What comes to mind when you hear the phrase “sports related injuries?” Concussions are the first thing that many people think of. There are about 3.8 million sports-related concussions per year, and that’s with only 47 percent of the athletes that have concussion symptoms actually reporting so. Because of this lack of reporting, serious neurocognitive injuries can occur, especially at the high school level a large portion of which can be attributed to the lack of technology available compared to the college or professional level.

Founded in 2013, Force Impact Technologies set out to help eliminate the lack of reporting and lower the risk of neurological damage by creating the FITGuard, a head-injury awareness mouthguard. Founders, Anthony Gonzales and Bob Merriman were college athletes who witnessed the impact of concussions first hand, and with their degrees, decided to make a product that would help them and their fellow teammates to be more aware of each hit that occurred during an athletic competition.

With the technology embedded into the FITGuard, the mouthguard can detect rapid changes in acceleration that breach a predetermined threshold and alert the user through flashing of LED light or by a free app that connects through Bluetooth. Athletes or parents could access this information in real time or even coaches could have their entire team sync to the same cloud and could monitor all their players during sporting events. The FITGuard is only a small glimpse into how technology can and will be integrated into sports in the future.

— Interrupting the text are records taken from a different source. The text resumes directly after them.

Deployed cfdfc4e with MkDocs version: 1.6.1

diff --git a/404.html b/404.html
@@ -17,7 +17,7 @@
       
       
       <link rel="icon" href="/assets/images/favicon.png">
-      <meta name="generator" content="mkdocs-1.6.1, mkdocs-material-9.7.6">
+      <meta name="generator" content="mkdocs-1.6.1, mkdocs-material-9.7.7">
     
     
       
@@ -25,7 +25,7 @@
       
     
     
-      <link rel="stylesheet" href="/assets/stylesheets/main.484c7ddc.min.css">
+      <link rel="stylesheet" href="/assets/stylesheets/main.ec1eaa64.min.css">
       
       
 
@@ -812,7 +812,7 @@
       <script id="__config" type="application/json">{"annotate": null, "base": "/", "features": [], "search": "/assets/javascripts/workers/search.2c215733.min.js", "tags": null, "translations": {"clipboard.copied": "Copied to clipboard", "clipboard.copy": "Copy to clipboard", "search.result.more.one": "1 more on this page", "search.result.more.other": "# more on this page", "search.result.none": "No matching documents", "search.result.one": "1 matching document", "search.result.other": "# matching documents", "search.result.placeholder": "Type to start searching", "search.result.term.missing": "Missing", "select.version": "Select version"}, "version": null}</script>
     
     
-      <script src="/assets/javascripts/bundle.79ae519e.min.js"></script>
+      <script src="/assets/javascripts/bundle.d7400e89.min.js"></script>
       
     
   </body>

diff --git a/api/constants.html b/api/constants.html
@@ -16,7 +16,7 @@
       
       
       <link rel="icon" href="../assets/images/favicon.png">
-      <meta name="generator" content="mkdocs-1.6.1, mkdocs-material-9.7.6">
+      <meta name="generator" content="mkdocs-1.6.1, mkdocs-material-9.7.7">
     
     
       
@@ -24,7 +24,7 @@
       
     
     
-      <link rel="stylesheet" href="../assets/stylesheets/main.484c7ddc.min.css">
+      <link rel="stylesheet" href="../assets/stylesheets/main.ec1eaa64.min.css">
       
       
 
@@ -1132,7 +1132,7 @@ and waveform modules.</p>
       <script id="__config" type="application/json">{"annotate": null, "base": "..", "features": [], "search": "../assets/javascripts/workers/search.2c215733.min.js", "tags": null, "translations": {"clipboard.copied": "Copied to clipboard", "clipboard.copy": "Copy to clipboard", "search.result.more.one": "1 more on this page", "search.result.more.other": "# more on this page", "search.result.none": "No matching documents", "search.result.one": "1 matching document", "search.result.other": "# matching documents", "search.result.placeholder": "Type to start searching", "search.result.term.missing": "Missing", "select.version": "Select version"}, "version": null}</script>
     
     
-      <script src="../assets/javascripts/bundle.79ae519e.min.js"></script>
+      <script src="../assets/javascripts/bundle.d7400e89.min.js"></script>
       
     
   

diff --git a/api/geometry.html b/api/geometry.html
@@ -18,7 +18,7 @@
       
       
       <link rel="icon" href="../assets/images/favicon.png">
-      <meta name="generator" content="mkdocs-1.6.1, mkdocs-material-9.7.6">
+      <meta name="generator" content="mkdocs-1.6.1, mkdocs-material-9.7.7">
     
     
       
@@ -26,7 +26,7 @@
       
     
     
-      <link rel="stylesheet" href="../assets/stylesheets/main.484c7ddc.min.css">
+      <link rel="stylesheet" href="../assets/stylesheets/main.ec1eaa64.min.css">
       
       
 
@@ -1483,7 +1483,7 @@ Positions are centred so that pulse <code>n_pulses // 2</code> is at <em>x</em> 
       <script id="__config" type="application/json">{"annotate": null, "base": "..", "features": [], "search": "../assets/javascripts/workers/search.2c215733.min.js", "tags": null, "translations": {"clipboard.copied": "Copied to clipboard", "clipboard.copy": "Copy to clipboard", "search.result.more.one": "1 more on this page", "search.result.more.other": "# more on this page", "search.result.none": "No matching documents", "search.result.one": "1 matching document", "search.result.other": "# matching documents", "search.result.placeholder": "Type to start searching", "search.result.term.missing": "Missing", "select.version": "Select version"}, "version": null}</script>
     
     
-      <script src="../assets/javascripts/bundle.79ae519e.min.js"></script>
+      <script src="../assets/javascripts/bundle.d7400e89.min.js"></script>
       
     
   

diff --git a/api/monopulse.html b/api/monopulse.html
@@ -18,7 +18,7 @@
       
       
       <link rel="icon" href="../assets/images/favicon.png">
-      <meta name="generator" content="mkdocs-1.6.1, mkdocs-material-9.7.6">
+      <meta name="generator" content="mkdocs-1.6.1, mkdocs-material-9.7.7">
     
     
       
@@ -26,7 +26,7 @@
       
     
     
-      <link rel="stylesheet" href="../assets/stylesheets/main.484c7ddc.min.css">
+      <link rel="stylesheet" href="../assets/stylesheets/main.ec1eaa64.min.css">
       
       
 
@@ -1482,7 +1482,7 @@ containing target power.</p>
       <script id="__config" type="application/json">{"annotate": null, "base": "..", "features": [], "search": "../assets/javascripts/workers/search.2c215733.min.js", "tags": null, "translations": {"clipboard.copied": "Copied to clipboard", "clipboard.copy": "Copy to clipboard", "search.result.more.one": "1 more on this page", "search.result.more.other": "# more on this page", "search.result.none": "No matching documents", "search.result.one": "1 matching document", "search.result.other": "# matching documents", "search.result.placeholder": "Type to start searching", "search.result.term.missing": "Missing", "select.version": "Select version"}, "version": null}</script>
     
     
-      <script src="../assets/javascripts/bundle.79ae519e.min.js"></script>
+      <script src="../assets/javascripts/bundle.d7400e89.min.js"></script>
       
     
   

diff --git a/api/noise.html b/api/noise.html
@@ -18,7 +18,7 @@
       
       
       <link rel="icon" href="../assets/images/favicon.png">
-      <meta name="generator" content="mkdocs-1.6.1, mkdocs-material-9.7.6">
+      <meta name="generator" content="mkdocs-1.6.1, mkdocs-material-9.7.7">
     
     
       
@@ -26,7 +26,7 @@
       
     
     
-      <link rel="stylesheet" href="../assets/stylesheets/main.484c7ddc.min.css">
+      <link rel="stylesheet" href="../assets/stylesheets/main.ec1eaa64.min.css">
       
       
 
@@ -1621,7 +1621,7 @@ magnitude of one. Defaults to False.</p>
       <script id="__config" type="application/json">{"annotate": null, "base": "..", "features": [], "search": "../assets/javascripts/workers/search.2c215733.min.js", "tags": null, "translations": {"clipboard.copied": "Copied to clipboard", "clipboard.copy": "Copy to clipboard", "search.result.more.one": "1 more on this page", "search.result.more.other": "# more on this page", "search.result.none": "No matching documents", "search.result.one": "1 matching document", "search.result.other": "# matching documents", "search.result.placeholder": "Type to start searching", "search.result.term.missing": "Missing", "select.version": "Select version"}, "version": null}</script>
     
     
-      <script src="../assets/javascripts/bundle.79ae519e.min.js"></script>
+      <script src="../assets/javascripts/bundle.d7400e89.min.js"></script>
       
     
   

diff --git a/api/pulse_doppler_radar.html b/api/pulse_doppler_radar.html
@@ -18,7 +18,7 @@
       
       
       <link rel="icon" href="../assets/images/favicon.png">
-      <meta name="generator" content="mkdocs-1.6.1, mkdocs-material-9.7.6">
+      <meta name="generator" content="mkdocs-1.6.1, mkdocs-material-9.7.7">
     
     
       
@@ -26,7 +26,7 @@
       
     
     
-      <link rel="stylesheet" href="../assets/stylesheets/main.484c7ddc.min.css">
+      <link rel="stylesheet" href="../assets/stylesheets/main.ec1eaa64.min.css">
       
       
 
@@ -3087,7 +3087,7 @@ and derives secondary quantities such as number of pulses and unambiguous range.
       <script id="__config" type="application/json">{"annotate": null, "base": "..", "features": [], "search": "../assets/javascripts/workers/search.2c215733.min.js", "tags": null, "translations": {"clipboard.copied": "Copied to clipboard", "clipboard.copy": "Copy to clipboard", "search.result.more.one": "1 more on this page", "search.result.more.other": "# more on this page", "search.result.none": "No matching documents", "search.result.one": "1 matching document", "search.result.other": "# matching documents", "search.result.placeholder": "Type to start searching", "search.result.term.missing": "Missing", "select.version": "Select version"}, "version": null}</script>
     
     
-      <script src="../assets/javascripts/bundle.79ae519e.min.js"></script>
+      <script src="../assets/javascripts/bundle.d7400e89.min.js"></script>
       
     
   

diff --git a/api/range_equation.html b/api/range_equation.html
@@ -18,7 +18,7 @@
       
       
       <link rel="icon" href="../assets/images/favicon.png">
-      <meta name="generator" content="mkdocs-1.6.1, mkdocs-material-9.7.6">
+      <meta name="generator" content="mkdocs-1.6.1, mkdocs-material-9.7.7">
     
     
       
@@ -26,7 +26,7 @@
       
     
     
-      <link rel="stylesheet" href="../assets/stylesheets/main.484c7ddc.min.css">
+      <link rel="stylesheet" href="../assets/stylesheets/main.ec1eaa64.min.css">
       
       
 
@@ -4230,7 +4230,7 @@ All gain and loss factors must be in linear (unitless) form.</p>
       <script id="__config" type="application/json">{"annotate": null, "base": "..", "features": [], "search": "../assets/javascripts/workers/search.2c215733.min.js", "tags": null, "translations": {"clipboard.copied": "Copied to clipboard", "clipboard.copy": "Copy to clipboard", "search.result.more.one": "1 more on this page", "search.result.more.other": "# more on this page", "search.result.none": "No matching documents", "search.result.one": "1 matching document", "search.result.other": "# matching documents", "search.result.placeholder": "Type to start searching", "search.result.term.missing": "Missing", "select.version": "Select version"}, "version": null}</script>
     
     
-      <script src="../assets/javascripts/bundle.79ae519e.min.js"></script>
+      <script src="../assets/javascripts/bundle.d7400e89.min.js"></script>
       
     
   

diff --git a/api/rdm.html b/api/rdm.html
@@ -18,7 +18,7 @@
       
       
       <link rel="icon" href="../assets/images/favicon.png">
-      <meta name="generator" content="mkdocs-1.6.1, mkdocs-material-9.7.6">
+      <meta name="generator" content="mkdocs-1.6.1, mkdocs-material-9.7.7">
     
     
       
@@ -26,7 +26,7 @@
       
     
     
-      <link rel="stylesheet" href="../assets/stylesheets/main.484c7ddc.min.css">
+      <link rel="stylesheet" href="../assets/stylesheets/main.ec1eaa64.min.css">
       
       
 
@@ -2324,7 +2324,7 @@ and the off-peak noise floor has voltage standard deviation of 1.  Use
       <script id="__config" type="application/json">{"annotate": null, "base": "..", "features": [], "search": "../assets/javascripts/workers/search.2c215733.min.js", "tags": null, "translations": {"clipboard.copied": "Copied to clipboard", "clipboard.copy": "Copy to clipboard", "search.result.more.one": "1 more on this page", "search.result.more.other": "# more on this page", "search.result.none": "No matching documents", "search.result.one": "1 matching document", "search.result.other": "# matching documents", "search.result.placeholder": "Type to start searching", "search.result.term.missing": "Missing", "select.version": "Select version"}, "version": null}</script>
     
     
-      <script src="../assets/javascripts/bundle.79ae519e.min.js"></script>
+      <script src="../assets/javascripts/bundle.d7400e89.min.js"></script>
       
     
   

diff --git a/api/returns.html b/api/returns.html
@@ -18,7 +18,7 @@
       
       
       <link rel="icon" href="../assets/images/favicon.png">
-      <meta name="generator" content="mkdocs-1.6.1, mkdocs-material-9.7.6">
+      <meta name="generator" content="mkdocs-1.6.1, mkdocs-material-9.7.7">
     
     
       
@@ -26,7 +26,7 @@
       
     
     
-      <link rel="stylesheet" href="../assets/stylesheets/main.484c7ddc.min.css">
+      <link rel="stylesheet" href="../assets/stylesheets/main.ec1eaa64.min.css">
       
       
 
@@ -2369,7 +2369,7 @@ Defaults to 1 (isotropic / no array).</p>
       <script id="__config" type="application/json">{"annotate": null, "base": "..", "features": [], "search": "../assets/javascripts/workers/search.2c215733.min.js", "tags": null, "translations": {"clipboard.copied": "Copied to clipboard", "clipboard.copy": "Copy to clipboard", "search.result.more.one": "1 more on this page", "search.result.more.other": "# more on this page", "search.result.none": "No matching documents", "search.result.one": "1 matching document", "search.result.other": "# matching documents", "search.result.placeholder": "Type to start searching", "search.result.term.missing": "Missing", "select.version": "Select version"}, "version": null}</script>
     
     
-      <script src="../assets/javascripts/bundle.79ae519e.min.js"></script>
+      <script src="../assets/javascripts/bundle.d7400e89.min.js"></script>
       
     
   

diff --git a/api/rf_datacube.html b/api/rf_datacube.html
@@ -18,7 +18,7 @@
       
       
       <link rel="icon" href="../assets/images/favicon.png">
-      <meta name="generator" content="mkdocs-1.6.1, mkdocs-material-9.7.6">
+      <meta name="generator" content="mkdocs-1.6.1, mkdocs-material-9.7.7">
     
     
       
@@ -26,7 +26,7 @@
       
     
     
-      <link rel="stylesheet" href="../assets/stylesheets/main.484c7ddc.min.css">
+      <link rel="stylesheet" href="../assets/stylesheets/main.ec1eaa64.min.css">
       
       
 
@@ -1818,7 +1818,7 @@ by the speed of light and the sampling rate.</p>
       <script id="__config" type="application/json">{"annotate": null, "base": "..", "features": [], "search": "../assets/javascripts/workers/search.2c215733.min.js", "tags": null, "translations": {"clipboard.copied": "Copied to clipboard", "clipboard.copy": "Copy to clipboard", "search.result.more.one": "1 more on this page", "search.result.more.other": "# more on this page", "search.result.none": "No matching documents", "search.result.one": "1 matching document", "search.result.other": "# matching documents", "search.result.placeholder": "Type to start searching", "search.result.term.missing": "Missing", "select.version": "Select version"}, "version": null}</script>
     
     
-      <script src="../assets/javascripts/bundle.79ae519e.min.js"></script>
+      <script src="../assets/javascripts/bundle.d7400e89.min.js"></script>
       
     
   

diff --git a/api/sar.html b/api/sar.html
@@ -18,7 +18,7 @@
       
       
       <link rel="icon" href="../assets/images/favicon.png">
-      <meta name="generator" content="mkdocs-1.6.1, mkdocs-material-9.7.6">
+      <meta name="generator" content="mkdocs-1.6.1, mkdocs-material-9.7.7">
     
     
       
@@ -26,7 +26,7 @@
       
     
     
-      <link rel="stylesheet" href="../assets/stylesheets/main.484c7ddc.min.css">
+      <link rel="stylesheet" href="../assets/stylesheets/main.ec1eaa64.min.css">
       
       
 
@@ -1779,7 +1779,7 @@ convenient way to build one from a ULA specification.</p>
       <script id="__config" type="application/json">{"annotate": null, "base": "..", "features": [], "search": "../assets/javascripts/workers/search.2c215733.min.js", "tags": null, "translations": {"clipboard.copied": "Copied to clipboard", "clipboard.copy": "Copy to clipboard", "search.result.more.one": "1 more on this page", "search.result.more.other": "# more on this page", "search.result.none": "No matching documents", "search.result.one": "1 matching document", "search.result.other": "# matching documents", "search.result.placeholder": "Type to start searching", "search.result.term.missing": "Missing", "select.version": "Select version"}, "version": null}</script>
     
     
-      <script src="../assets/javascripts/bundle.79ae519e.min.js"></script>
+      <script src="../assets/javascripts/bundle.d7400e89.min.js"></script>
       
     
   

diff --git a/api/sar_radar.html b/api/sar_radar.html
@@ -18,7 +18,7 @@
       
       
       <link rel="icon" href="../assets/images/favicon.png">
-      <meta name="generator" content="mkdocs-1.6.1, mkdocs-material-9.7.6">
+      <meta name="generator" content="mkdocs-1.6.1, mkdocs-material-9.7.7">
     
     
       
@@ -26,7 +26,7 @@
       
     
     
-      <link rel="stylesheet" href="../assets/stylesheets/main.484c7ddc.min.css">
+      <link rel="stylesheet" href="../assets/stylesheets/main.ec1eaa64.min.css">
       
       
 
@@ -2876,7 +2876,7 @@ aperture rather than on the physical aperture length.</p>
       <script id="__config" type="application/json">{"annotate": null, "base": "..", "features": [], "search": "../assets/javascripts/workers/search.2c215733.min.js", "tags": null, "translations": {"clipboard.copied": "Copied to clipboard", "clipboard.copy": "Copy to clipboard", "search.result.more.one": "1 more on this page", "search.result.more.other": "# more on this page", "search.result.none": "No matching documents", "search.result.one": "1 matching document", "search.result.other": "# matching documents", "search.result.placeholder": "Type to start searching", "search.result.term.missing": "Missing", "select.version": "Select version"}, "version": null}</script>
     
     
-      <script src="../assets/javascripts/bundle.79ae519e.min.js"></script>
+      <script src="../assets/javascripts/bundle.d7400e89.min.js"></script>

Eko Devices

The evolution of smart phone technology  has modified so many functions of everyday life. It started with music, and quickly took over the necessity for computers, and then wallets. Now smart phone technology has the ability to allow doctors to move away from their signature accessory: the stethoscope- to a more modern sleeker version.

Eko Devices allows doctors to use a stethoscope attachment that amplifies the patient’s heart beat into a software program on smart phones. The key to this new advancement is core technology( the amplification device). The Core transmits the sound waves into the Eko application in which the sound is recorded and can be stored and filed under each patient.

Eko Devices was founded by three guys (Connor Landgraf, Tyler Crouch, and Jason Bellet) with a dream to modernize one of the simplest duties of a medical professional. They have received over 800,000 dollars in angel donations to get their company off the ground. The core system is available for purchase, and the application is available for all apple devices and coming soon to android. Currently Eko Devices is backed by countless industry leaders, and well known physicians.

These three young men saw a device that wasn’t dated by any means, but decided it was time to modernize it. I think it will be interesting to see how they adapt their business model to be conducive to other adapters, allowing the medical professional to take other vital signs right from their smart phone.